The Buildings of the Mission
Archilde or at least one other character visits each one of these locations throughout the novel. Understanding the visual depictions of the setting is important when looking at the contrast of experience between the Jesuit Priests and the Native American peoples. The other pages of the exhibit will provide in depth views of various buildings around the mission grounds. In the novel, McNickle credits a man named Fr. Grepilloux, with the aspirations of building this mission on the Flathead reservation. We learn that this Father seemed to have good intentions for the people of the reservation but was forced to abide by government laws if he wanted funding for the mission. The original priests had a much different goal in 1850 than the priests who ran the reservation in 1936:
"His affection for all Indians was deep and in practical matters he understood them. He learned their ways of wilderness travel and existence. He was able to place himself on their level and he despised and inveighed against those who despoiled the Indians. If the reservation system must remain, he wanted to [government] agents removed or strictly supervised, and he wanted to see tribal laws and customs restored and respected. Above all he wanted to see white men kept off the reservation and only allowed to trade at supervised posts. His greatest sorrow was the decay of the Missions, when Congress, because of the pressure of certain religious spokesman, refused to allow funds already owning certain tribes to be used, at the request of tribes, for the support of the Mission. But was this enough? As for the Indians who had been taught to understand sin, certainly offered no satisfaction. Were they saved or were they destroyed? Bringing the outside world to them was not exactly like bringing heaven to them" (McNickle, 136).

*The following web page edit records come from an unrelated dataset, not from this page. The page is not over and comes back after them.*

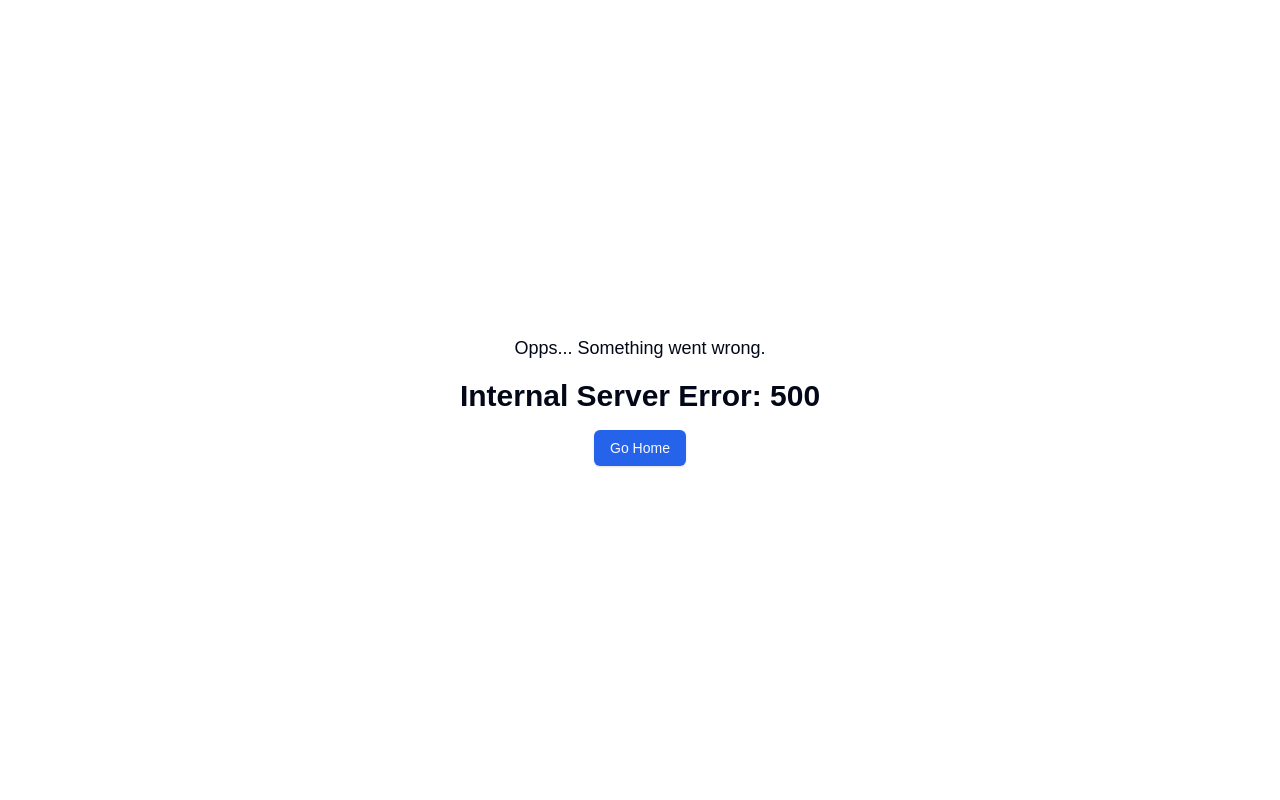
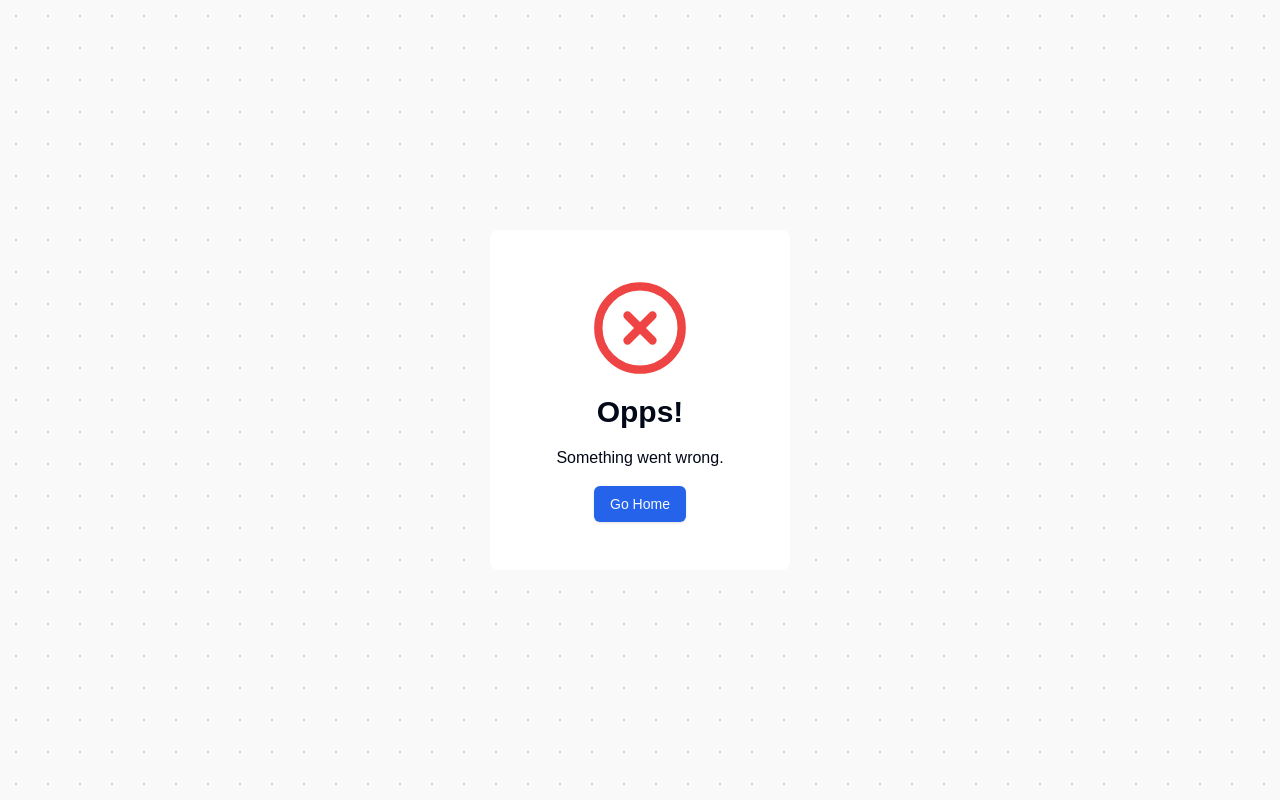
Before and after one commit to nainghtetlinn/welcome-vote, a Next.js app: page /error in a window 1280 px wide. Built offline with nearby package versions, Linux system fonts and the light colour scheme.

Commit message:
minor ui changes

```diff
--- a/src/app/error/page.tsx
+++ b/src/app/error/page.tsx
@@ -1,14 +1,23 @@
+import { CircleX } from 'lucide-react'
+
 import Link from 'next/link'
 import { Button } from '@/components/ui/button'
 
 const Error = () => {
   return (
-    <div className='flex flex-col items-center justify-center gap-4 h-screen'>
-      <h3 className='text-lg'>Opps... Something went wrong.</h3>
-      <h1 className='font-bold text-3xl'>Internal Server Error: 500</h1>
-      <Button asChild>
-        <Link href='/'>Go Home</Link>
-      </Button>
+    <div className='flex items-center justify-center h-screen'>
+      <div className='bg'></div>
+      <div className='flex flex-col items-center gap-4 bg-white rounded-lg p-12 w-[300px] text-center'>
+        <CircleX
+          size={100}
+          className='text-red-500'
+        />
+        <h1 className='font-bold text-3xl'>Opps!</h1>
+        <h5>Something went wrong.</h5>
+        <Button asChild>
+          <Link href='/'>Go Home</Link>
+        </Button>
+      </div>
     </div>
   )
 }
--- a/src/app/event/[id]/_components/header.tsx
+++ b/src/app/event/[id]/_components/header.tsx
@@ -1,6 +1,6 @@
 const Header = ({ id }: { id: string }) => {
   return (
-    <header className='p-4 border-b'>
+    <header className='p-4 border-b bg-card'>
       <h5 className='text-center text-primary font-bold text-lg'>
         IT Welcome Voter | {id}
       </h5>
--- a/src/app/event/[id]/layout.tsx
+++ b/src/app/event/[id]/layout.tsx
@@ -10,10 +10,13 @@ const EventLayout = async ({
   const { id } = await params
 
   return (
-    <main className='container mx-auto max-w-screen-lg'>
-      <Header id={id} />
-      {children}
-    </main>
+    <>
+      <div className='bg'></div>
+      <main className='container mx-auto max-w-screen-lg'>
+        <Header id={id} />
+        {children}
+      </main>
+    </>
   )
 }
 
--- a/src/app/event/[id]/page.tsx
+++ b/src/app/event/[id]/page.tsx
@@ -24,10 +24,8 @@ const Vote = async ({ params }: { params: Promise<{ id: string }> }) => {
 
   return (
     <>
-      <section className='border-b py-4 px-2 mb-4 space-y-2'>
-        <h3 className='font-bold text-xl'>
-          Your <span className='text-primary text-2xl underline'>Votes</span>
-        </h3>
+      <section className='py-4 px-2 mb-4 space-y-2'>
+        <h3 className='font-bold text-2xl'>Your Votes</h3>
         <MyVotes />
         <div className='flex justify-end'>
           <SubmitBtn eventId={event.data.id} />
@@ -36,15 +34,11 @@ const Vote = async ({ params }: { params: Promise<{ id: string }> }) => {
 
       <section className='py-4 pl-2 space-y-6'>
         <div>
-          <h3 className='font-bold text-2xl text-primary mb-2'>
-            Queen / Princess
-          </h3>
+          <h3 className='font-bold text-2xl mb-2'>Queen / Princess</h3>
           <CandidatesCarousel candidates={females} />
         </div>
         <div>
-          <h3 className='font-bold text-2xl text-primary mb-2'>
-            King / Prince
-          </h3>
+          <h3 className='font-bold text-2xl mb-2'>King / Prince</h3>
           <CandidatesCarousel candidates={males} />
         </div>
       </section>
--- a/src/app/globals.css
+++ b/src/app/globals.css
@@ -74,3 +74,13 @@ body {
     @apply bg-background text-foreground;
   }
 }
+
+@layer utilities {
+  .bg {
+    @apply bg-primary opacity-50 fixed inset-0 -z-10;
+
+    background-image: radial-gradient(#6aaee5 1.5px, #f4f4f4 1.5px);
+    background-size: 32px 32px;
+    background-color: #f4f4f4;
+  }
+}
--- a/src/app/success/page.tsx
+++ b/src/app/success/page.tsx
@@ -1,9 +1,17 @@
+import { CircleCheck } from 'lucide-react'
+
 const Success = () => {
   return (
-    <div className='flex flex-col items-center justify-center h-screen'>
-      <h1 className='font-bold text-3xl'>
-        Your votes are successfully submitted!
-      </h1>
+    <div className='flex items-center justify-center h-screen'>
+      <div className='bg'></div>
+      <div className='flex flex-col items-center gap-4 bg-white rounded-lg p-12 w-[300px] text-center'>
+        <CircleCheck
+          size={100}
+          className='text-green-500'
+        />
+        <h1 className='font-bold text-3xl'>Success!</h1>
+        <h5>Your votes are successfully submitted.</h5>
+      </div>
     </div>
   )
 }
```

This reflection is truly the aim of this whole project. Did the Jesuits do enough for the Native peoples? And in what ways was the fate of the mission decided by the government that put them on these reservations in the first place?